Credit risk is a key area for credit providers to lower costs and compete with digitally intelligent and agile counterparts. However, it is a function that can be difficult to execute well. Recently, an EXL client wanted to understand how it fared against its peers and competition, and what the driving credit risk analytics factors separating the leaders from the laggards were. EXL carried out a study on credit risk analytics, benchmarking the aforementioned client against 14 financial organizations across Europe, the United States, and Africa.
Key takeaway: organizational size does not dictate maturity
EXL assessed each of the 14 report participants in seven separate areas.

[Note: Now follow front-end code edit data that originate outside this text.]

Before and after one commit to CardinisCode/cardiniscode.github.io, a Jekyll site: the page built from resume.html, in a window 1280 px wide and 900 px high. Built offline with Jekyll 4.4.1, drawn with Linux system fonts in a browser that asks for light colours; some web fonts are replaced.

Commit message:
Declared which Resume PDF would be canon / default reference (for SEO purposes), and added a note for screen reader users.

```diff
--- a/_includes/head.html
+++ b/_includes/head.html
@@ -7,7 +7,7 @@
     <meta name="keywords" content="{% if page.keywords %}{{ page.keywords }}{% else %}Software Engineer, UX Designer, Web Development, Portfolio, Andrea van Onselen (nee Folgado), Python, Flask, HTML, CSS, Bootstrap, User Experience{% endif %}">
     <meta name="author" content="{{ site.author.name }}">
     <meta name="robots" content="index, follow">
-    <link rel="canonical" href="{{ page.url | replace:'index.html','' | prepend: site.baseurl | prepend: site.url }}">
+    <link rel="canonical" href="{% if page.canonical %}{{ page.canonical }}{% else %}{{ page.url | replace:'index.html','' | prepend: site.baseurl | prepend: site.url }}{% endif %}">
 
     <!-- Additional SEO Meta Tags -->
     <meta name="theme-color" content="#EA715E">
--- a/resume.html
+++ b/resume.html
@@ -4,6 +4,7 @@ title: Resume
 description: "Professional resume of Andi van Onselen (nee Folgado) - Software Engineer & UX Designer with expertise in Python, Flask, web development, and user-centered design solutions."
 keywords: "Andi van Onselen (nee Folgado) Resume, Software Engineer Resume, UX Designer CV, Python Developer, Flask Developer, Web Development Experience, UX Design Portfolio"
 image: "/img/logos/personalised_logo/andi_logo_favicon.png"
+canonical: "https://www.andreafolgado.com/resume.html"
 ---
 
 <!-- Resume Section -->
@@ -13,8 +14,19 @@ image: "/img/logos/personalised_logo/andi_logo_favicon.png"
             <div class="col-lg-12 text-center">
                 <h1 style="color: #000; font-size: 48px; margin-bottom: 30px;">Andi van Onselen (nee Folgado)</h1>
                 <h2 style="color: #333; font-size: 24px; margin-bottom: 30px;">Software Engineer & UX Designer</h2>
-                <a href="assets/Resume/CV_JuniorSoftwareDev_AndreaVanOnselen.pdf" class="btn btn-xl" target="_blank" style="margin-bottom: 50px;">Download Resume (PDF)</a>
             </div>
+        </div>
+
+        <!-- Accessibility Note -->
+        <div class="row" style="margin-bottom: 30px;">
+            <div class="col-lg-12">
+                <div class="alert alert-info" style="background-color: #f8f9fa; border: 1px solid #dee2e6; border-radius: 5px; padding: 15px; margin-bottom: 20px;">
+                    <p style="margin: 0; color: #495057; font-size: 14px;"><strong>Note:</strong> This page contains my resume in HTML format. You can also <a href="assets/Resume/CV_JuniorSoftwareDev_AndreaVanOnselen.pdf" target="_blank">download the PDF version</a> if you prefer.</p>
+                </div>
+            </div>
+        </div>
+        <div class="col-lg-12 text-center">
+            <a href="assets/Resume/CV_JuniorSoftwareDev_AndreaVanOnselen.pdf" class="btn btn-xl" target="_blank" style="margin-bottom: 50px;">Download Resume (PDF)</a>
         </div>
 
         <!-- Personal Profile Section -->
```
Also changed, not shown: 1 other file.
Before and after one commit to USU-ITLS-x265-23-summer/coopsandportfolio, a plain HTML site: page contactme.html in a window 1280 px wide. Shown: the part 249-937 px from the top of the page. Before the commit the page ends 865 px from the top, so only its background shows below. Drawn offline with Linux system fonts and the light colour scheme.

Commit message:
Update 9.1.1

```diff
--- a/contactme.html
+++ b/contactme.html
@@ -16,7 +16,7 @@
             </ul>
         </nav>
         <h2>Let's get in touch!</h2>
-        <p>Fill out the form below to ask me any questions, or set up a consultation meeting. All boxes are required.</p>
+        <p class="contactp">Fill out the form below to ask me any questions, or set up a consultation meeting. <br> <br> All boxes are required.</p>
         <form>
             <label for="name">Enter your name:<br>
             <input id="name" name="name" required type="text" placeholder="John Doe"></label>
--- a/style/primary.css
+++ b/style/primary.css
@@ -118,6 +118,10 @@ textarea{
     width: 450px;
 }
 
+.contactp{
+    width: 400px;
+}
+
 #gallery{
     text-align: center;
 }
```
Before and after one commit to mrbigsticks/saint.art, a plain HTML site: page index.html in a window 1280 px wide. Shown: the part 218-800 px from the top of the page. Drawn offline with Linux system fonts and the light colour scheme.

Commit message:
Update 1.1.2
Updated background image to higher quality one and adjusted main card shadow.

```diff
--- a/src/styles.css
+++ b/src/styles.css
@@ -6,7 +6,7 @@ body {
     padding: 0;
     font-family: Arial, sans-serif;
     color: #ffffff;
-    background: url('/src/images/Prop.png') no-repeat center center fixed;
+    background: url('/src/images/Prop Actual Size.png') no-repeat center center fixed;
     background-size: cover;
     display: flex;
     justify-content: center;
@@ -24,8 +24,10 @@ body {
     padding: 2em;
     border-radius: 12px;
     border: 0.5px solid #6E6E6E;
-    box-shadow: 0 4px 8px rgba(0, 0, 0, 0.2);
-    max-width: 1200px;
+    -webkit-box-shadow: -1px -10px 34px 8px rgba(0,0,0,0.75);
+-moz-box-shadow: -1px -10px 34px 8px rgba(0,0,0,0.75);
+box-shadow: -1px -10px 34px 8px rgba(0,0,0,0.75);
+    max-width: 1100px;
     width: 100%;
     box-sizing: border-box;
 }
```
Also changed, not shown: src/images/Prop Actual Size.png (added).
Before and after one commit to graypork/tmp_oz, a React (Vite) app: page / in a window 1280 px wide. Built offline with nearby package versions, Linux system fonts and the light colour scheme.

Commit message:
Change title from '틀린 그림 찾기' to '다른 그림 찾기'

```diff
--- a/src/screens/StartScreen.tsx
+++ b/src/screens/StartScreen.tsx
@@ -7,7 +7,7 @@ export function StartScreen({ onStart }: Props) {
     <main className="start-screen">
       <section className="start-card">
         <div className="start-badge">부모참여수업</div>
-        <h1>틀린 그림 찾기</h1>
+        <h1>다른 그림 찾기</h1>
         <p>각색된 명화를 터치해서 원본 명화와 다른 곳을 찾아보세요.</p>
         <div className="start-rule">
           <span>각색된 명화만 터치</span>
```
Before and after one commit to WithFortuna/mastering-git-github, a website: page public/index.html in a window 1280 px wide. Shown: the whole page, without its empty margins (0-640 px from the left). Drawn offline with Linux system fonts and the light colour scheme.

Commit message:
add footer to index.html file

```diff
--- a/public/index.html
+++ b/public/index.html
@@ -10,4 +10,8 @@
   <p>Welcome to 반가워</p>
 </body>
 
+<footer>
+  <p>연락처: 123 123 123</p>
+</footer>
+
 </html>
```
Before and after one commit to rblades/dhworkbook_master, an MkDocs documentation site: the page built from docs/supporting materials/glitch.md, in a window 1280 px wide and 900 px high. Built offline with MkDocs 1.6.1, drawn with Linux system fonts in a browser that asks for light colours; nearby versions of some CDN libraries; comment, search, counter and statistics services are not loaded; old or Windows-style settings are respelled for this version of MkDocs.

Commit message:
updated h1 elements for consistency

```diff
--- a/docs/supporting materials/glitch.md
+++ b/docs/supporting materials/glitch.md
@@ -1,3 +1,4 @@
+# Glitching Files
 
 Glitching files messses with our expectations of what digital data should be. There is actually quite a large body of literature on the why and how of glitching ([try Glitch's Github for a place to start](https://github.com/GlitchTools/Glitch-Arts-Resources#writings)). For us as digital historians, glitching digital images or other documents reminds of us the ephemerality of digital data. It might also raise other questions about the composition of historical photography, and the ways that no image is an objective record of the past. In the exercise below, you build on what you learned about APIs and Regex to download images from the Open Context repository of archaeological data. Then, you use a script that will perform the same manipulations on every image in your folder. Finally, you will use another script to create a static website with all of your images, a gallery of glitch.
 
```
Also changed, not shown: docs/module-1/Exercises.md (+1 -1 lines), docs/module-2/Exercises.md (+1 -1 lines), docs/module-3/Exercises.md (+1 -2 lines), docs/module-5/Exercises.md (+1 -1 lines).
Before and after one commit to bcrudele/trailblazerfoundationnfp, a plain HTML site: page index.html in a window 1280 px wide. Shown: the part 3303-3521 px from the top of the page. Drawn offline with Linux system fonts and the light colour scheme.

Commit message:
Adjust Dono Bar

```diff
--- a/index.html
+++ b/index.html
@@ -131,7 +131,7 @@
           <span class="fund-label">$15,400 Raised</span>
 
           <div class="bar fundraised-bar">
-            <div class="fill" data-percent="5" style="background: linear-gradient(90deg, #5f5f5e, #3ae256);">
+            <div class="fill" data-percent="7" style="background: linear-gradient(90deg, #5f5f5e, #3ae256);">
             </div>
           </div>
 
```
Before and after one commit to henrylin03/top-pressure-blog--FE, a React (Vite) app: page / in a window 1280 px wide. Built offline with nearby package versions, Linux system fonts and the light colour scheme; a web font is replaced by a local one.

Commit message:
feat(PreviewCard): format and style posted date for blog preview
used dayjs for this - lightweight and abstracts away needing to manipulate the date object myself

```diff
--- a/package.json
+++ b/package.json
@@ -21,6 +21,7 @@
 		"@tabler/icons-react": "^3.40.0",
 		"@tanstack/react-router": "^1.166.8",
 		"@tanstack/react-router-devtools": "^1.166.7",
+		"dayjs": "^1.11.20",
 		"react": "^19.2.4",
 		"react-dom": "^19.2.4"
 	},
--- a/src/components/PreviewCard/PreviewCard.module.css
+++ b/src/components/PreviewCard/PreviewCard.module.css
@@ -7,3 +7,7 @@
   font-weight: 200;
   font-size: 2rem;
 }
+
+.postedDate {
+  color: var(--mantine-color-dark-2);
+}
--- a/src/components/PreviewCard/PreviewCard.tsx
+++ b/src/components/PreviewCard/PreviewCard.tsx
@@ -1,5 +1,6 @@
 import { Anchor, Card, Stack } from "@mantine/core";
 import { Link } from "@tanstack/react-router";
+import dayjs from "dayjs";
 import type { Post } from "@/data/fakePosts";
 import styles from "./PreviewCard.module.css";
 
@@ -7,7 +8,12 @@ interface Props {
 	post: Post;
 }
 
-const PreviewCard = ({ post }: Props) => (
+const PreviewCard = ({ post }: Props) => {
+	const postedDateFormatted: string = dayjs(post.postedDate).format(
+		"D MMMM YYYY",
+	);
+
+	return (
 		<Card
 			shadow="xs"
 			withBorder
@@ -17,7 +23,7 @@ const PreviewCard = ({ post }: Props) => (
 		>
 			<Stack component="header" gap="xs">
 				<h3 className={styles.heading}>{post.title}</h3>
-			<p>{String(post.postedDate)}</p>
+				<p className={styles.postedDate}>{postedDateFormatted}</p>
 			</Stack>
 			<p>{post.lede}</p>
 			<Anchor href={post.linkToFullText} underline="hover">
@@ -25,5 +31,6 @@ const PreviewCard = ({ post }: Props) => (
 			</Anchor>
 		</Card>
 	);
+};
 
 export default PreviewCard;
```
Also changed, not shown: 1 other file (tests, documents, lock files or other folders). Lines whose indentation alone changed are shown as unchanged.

These were:
1. Operating model within credit risk analytics
2. Credit risk modelling for customer acquisition
3. Data capabilities
4. Credit risk strategy for existing customer management
5. Credit modelling strategy for existing customer management
6. Model governance and management
7. Validation and implementation agility
The study results show that the two leading banks have the most mature credit risk analytics maturity level, while the five other large banks generally vary somewhere in the middle of the spectrum between “leader” and “laggard” under the “peer” category. Only two of the five large banks achieved “leader” status, respectively in one and two of the seven assessed areas, while all five were categorized as “laggard” in at least one area. The medium-sized banks were by and large laggards across the seven capabilities assessed, with the odd outlier category exception of “peer” or “leader”. What may surprise is that the three mature start-ups and one early-stage start-up ranked just after the two leader banks in terms of advancement, taking advantage of their ability to respond with agility to pace of market change.
There are three driving areas that the leading two large banks implement to a high degree of excellence, which enables them to achieve optimal credit risk performance. These are data and its use, speed of implementation, and machine learning models and their management.
The Elements driving a leading (or laggard) credit risk strategy
There are notable things that the leading organisations do to achieve high credit risk analytics performance. Conversely, the laggards also display a series of common traits.
What makes a credit risk leader?
The leading organisations generally display accomplished performance in modelling and strategy.
- Advanced gradient boosting machine (GBM) model implementation for existing customer management, leveraging machine learning technology and contributing 10- 15% against logistic regression models.
- Frequent, dynamic CLIs.
- Loss model development with short term risk as the target, as opposed to traditional model targets.
- GBM model variables limited to between 15 and 20.
- Limit optimisation implementation at account level and a margin optimisation model.
- Granular test-learn and clean test processes in place, which enables linking MI with strategy outcomes.
- Live data testing.
- Early warning risk indicator modelling and vintage loss forecasting in operation to measure strategy performance.
- Risk models and innovations in risk assessment are planned with implementation and business outcomes (profit and loss, risk etc.) in mind.
- Culturally, senior management across credit and business units align in viewing proposals quickly.
What makes a credit risk laggard?
The laggard organisations demonstrate multiple areas which require improvement in order to enjoy improved credit risk outcomes.
- Significant legacy technology issues, including poor data latency, slow query performance, and loading errors.
- Failure to transition away from logistic regression models to more advanced modelling.
- CLD and CLI are based only on bureau scoring, with an absence of robust internal scores.
- Lack of dedicated modelling structures for each credit risk program, resulting in a reliance on makeshift arrangements.
- Key metric inconsistencies as a result of multiple versions of definition truth by different teams.
- Strategies not based on a single customer view.
- Limited strategy capability as a result of inefficient and ineffective data analysis.
- Absence of operational automation, leading to higher costs.
- Very high weightage to rules-based segmentation, rather than detailed statistical optimisation.
- Consistent regulatory risks due to inconsistent historical data, especially concerning multiple portfolio acquisition.
EXL was able to identify the key differentiators between what makes a leading credit risk analytics organisation and a laggard as well as develop a detailed strategy and execution roadmap for the client to upgrade their own credit risk analytics function. With these study takeaways, EXL’s client, in partnership with EXL, was able to chart a clear path forward on how to improve its credit risk analytics function performance.